The new Specialized Code builds upon the updated Stretch Code and allows municipalities to opt-in to even stronger regulations for new construction that will put communities on a path towards net zero emissions. Municipalities interested in adopting the Specialized Code will have to go through a formal adoption process with their City Council or at Town Meeting. Several municipalities have already adopted the new Specialized Code.

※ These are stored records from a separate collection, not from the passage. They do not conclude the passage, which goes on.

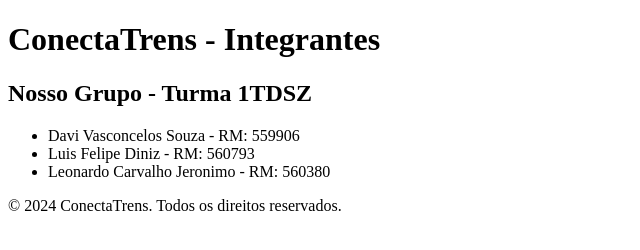
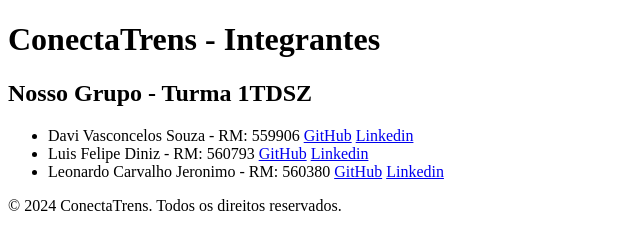
Before and after one commit to conectatrens/conecta-trens, a plain HTML site: page integrantes.html in a window 1280 px wide. Shown: the whole page, without its empty margins (0-640 px from the left). Drawn offline with Linux system fonts and the light colour scheme.

Commit message:
feat: add links

```diff
--- a/integrantes.html
+++ b/integrantes.html
@@ -1,8 +1,8 @@
 <!DOCTYPE html>
 <html lang="pt-br">
   <head>
-    <meta charset="UTF-8">
-    <meta name="viewport" content="width=device-width, initial-scale=1.0">
+    <meta charset="UTF-8" />
+    <meta name="viewport" content="width=device-width, initial-scale=1.0" />
     <title>ConectaTrens - Integrantes</title>
   </head>
   <body>
@@ -13,9 +13,25 @@
     <main>
       <h2>Nosso Grupo - Turma 1TDSZ</h2>
       <ul>
-            <li>Davi Vasconcelos Souza - RM: 559906</li>
-            <li>Luis Felipe Diniz - RM: 560793</li>
-            <li>Leonardo Carvalho Jeronimo - RM: 560380</li>
+        <li>
+          Davi Vasconcelos Souza - RM: 559906
+          <a href="https://github.com/davivsouza">GitHub</a>
+          <a href="https://linkedin.com/in/davi-dev/">Linkedin</a>
+        </li>
+        <li>
+          Luis Felipe Diniz - RM: 560793
+          <a href="https://github.com/dinizz2911">GitHub</a>
+          <a href="https://www.linkedin.com/in/luisfelipediniz">Linkedin</a>
+        </li>
+        <li>
+          Leonardo Carvalho Jeronimo - RM: 560380
+          <a href="https://github.com/Leocarvalhosx">GitHub</a>
+          <a
+            href="
+                https://www.linkedin.com/in/leonardo-carvalho-974832275"
+            >Linkedin</a
+          >
+        </li>
       </ul>
     </main>
 
```
Lines whose indentation alone changed are shown as unchanged.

The Department of Energy Resources (DOER) recommends that a municipality wait at least six months after adopting the new Specialized Code and to start enforcement of the new codes on either July 1, 2023 or January 1, 2024. 

Codes for Climate Webinar Series  

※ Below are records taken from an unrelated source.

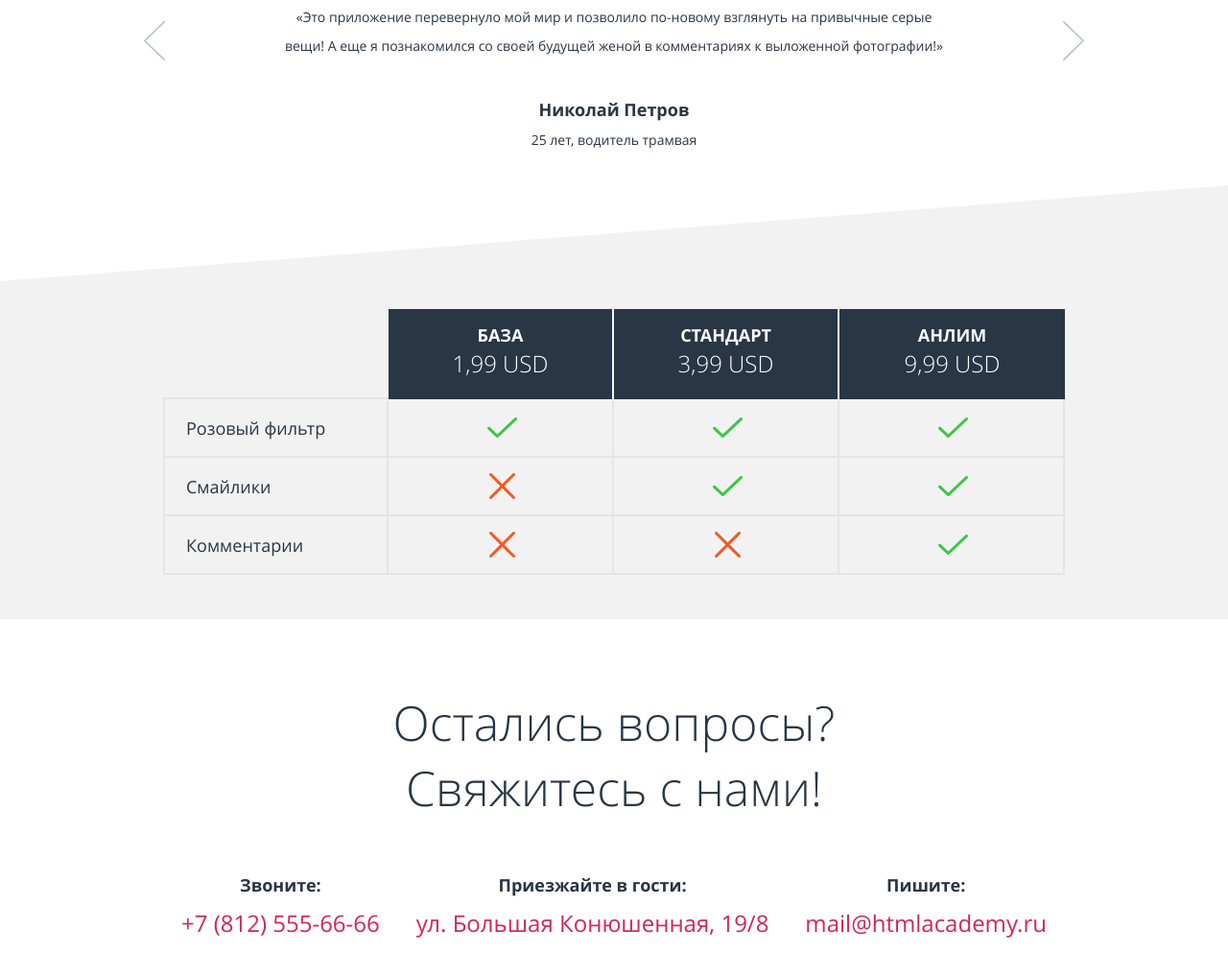
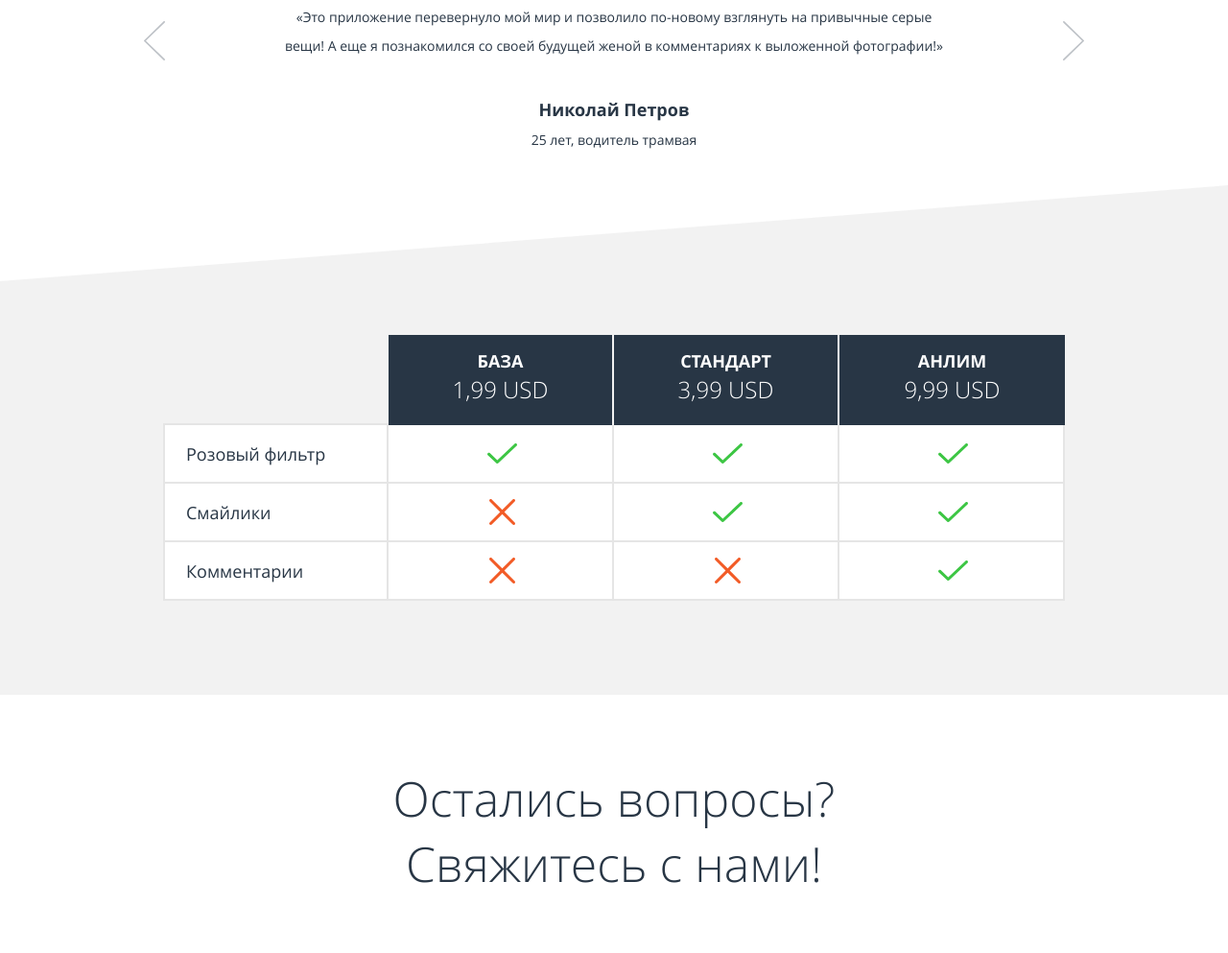
Before and after one commit to Goshak95/974579-pink-24, a website: page source/index.html in a window 1280 px wide. Shown: the part 2589-3582 px from the top of the page at 96% size. Drawn offline with nearby package versions, Linux system fonts and the light colour scheme; files that its build step writes are made by us from their sources.

Commit message:
исправляет цвет ячеек таблицы и отступы

```diff
--- a/source/less/components/prices.less
+++ b/source/less/components/prices.less
@@ -1,23 +1,25 @@
 .prices {
   position: relative;
   line-height: 30px;
-  padding-top: 83px;
   background-color: @light-gray;
 
   &::before {
     content: "";
-    position: absolute;
-    top: 0;
+    display: block;
     width: 0;
     height: 0;
     border-top: 20px solid @white;
     border-right: 100vw solid transparent;
+  }
 
-    @media (min-width: @tablet-width) {
+  @media (min-width: @tablet-width) {
+    &::before {
       border-top: 42px solid @white;
     }
+  }
 
-    @media (min-width: @desktop-width) {
+  @media (min-width: @desktop-width) {
+    &::before {
       border-top: 100px solid @white;
     }
   }
@@ -25,6 +27,17 @@
 
 .prices__container {
   overflow: hidden;
+  padding-top: 82px;
+
+  @media (min-width: @tablet-width) {
+    padding-top: 56px;
+    padding-bottom: 70px;
+  }
+
+  @media (min-width: @desktop-width) {
+    padding-top: 56px;
+    padding-bottom: 98px;
+  }
 }
 
 .prices__list {
@@ -40,7 +53,9 @@
 }
 
 .prices__item {
+  position: relative;
   width: 100%;
+  background-color: @white;
 
   &:first-child .prices__option {
     border-left: 2px solid @gray;
@@ -62,6 +77,7 @@
         width: 100%;
         padding: 38px 0 35px 0;
         border-bottom: 2px solid @gray;
+        background-color: @light-gray;
 
         @media (min-width: @desktop-width) {
           padding: 46px 0;
@@ -80,10 +96,6 @@
         display: block;
       }
     }
-  }
-
-  @media (min-width: @desktop-width) {
-    padding: 46px 0;
   }
 }
 
```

In winter of 2023, MAPC’s Clean Energy Department hosted a series of webinars on the new codes for municipal planning and inspectional services staff, boards and committees, and those interested and involved in building and energy codes. 

Webinar #1: Stretch and Specialized Energy Code Updates and Municipal Adoption (February 14)  

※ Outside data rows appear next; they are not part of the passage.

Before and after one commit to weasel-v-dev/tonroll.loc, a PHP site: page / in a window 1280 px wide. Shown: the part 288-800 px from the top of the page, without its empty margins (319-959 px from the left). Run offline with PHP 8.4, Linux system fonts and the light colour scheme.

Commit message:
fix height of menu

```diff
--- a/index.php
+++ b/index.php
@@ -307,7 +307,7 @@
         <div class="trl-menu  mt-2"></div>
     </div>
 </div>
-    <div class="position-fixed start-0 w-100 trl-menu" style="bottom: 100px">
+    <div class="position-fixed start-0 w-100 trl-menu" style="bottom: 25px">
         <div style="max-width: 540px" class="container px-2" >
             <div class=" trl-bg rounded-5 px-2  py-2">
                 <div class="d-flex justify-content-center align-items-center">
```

This session featured Joanne Bissetta and Paul Ormond from the Department of Energy Resources (DOER) who spoke on the basics of the updated Stretch Energy Code and the new opt-in Specialized Energy Code. The presentation also touched on how municipalities can adopt the Specialized Code through Town Meeting, and how to obtain guidance from the Green Communities program, including support from their CG Regional Coordinator. 

Webinar #2: Mass Save Electrification Incentives (March 1) 

This session featured speakers from Eversource, National Grid, and several communities. Speakers reviewed Mass Save incentives for energy efficiency and electrification for commercial, multifamily, and single-family new construction, as well as utility incentives for electric vehicle charging infrastructure that align with meeting Stretch Code requirements. Speakers included:  

  • Kimberly Cullinane, Eversource 
  • Denise Rouleau, National Grid  
  • Steve Conte, Eversource  
  • Keegan Ebbets, ICF  
  • Kate Crosby, Acton-Boxborough Regional School District  
  • Nate Dick, Preservation of Affordable Housing (POAH) 

Additional Resources 

  • The MA Department of Energy Resources (DOER) provides information on the code language, case studies, and detailed technical information here. 
  • Mass Save provides free training and technical support to support building energy code implementation, including trainings for municipal staff, contractors, designers, and architects. New training events are added regularly. 
    • Energy Code Technical Support and Energy Code Training and Events here 
    • Passive House and All-Electric Homes Training for Contractors here  
  • DOER’s Green Communities Program provides resources and support on adopting the Stretch Energy Code and Specialized Code.